Large-Scale cognitive GWAS Meta-analysis Reveals Tissue-Specific Neural Expression and Potential Nootopic Drug Targets
Joey W. Trampush,
David C Liewald,
John M. Starr,
Astri J. Lundervold,
Vidar M. Steen,
Johan G. Eriksson,
Katherine E. Burdick,
Deborah K. Attix,
Anna C. Need,
Elizabeth T. Cirulli,
Aristotle N. Voineskos,
Nikos C. Stefanis,
Dimitrios G. Avramopoulos,
Dan E. Arking,
Robert M. Bilder,
Nelson A. Freimer,
Tyrone D. Cannon,
Russell A. Poldrack,
Fred W. Sabb,
Emily Drabant Conley,
Matthew A. Scult,
Richard E Straub,
Ahmad R Hariri,
Daniel R Weinberger,

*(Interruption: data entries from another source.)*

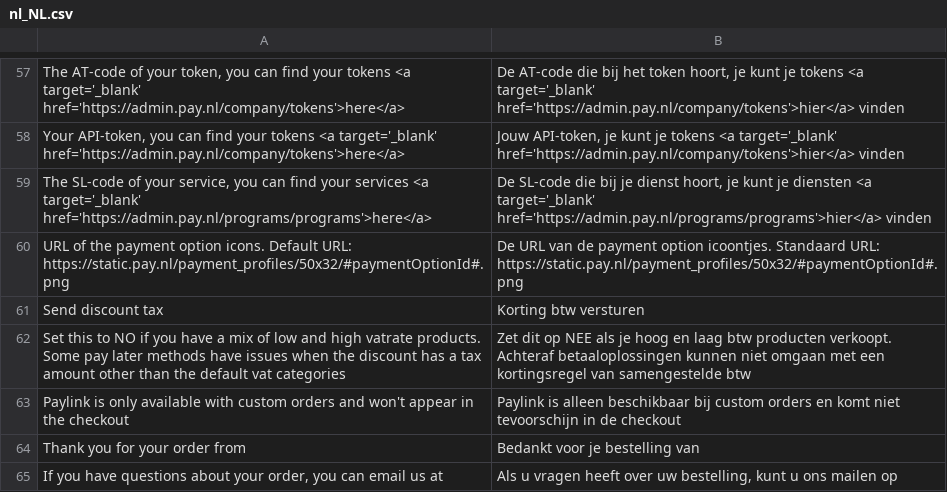
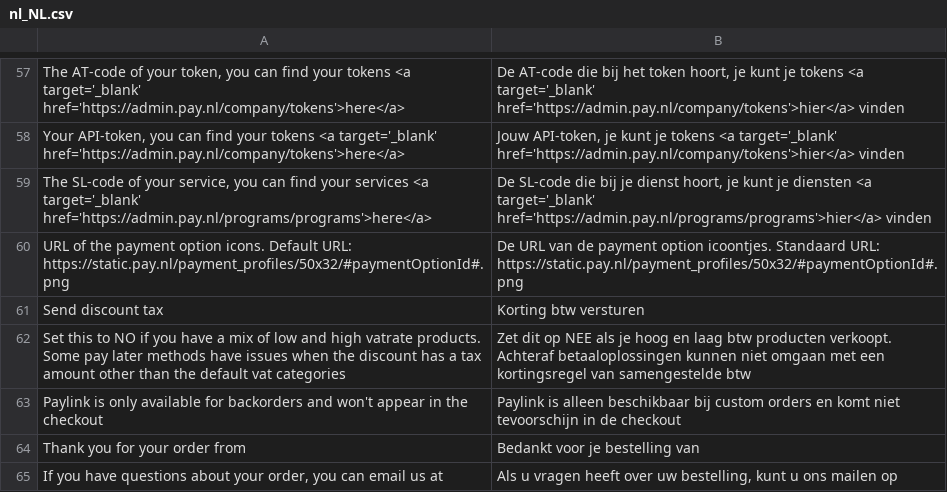
Before and after one commit to paynl/magento2-plugin, a CSV file: i18n/nl_NL.csv, drawn as a sheet; only a part is shown, gaps mark what is left out.

```diff
--- a/i18n/nl_NL.csv
+++ b/i18n/nl_NL.csv
@@ -64,3 +64,3 @@
 "Set this to NO if you have a mix of low and high vatrate products. Some pay later methods have issues when the discount has a tax amount other than the default vat categories","Zet dit op NEE als je hoog en laag btw producten verkoopt. Achteraf betaaloplossingen kunnen niet omgaan met een kortingsregel van samengestelde btw"
-"Paylink is only available with custom orders and won't appear in the checkout","Paylink is alleen beschikbaar bij custom orders en komt niet tevoorschijn in de checkout"
+"Paylink is only available for backorders and won't appear in the checkout","Paylink is alleen beschikbaar bij custom orders en komt niet tevoorschijn in de checkout"
 "Thank you for your order from ","Bedankt voor je bestelling van "
```
Also changed, not shown: i18n/en_US.csv, 5 other files.
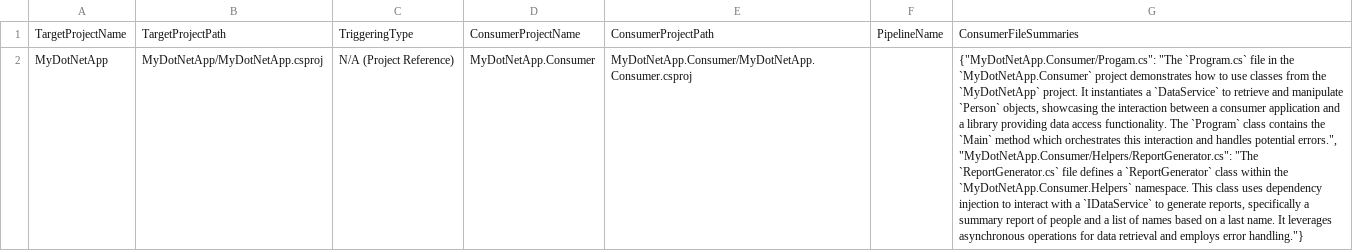
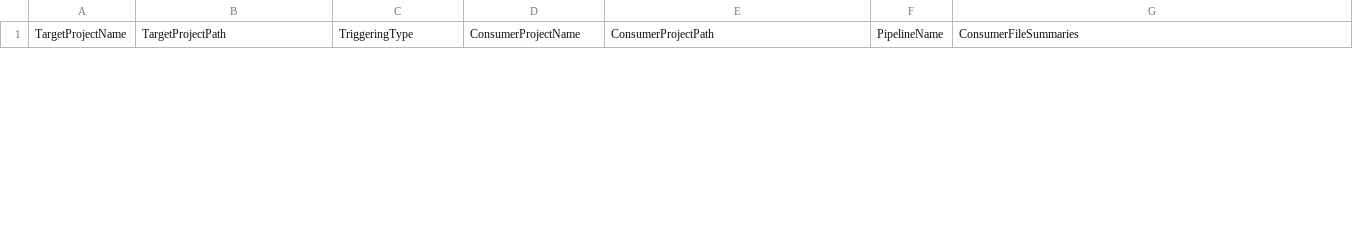
Before and after one commit to W515546/scatter, a CSV file: output.csv, drawn as a sheet; only a part is shown; removed rows and columns are numbered as before the commit, all else as after; the diff covers the shown part only; the diff names each change by its address in the sheet, - before the commit and + after, or states it on an @@ line.

```diff
--- a/output.csv
+++ b/output.csv
-row 2: MyDotNetApp | MyDotNetApp/MyDotNetApp.csproj | N/A (Project Reference) | MyDotNetApp.Consumer | MyDotNetApp.Consumer/MyDotNetApp.Consumer.csproj |  | {"MyDotNetApp.Consumer/Progam.cs": "The `Program.cs` file in the `MyDotNetApp.Consumer` project demonstrates how to use classes from the `MyDotNetApp` project. It instantiates a `DataService` to retrieve and manipulate `Person` objects, showcasing the interaction between a consumer application and a library providing data access functionality. The `Program` class contains the `Main` method which orchestrates this interaction and handles potential errors.", "MyDotNetApp.Consumer/Helpers/ReportGenerator.cs": "The `ReportGenerator.cs` file defines a `ReportGenerator` class within the `MyDotNetApp.Consumer.Helpers` namespace. This class uses dependency injection to interact with a `IDataService` to generate reports, specifically a summary report of people and a list of names based on a last name. It leverages asynchronous operations for data retrieval and employs error handling."}
```
Also changed, not shown: 2 added rows elsewhere in this file, 7 other files.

Stephanie Le Hellard,
Matthew C. Keller,
Ole A. Andreassen,
Ian J Deary,
David C Glahn,
Anil K. Malhotra,
Posted 16 Aug 2017
bioRxiv DOI: 10.1101/176842 (published DOI: 10.1016/j.celrep.2017.11.028)
Posted 16 Aug 2017
Neurocognitive ability is a fundamental readout of brain function, and cognitive deficits are a critical component of neuropsychiatric disorders, yet neurocognition is poorly understood at the molecular level. In the present report, we present the largest genome-wide association studies (GWAS) of cognitive ability to date (N=107,207), and further enhance signal by combining results with a large-scale GWAS of educational attainment. We identified 70 independent genomic loci associated with cognitive ability, 34 of which were novel. A total of 350 genes were implicated, and this list showed significant enrichment for genes associated with Mendelian disorders with an intellectual disability phenotype. Competitive pathway analysis of gene results implicated the biological process of neurogenesis, as well as the gene targets of two pharmacologic agents: cinnarizine, a T-type calcium channel blocker; and LY97241, a potassium channel inhibitor. Transcriptome-wide analysis revealed that the implicated genes were strongly expressed in neurons, but not astrocytes or oligodendrocytes, and were more strongly associated with fetal brain expression than adult brain expression. Several tissue-specific gene expression relationships to cognitive ability were observed (for example, DAG1 levels in the hippocampus). Finally, we report novel genetic correlations between cognitive ability and disparate phenotypes such as maternal age at first birth and number of children, as well as several autoimmune disorders.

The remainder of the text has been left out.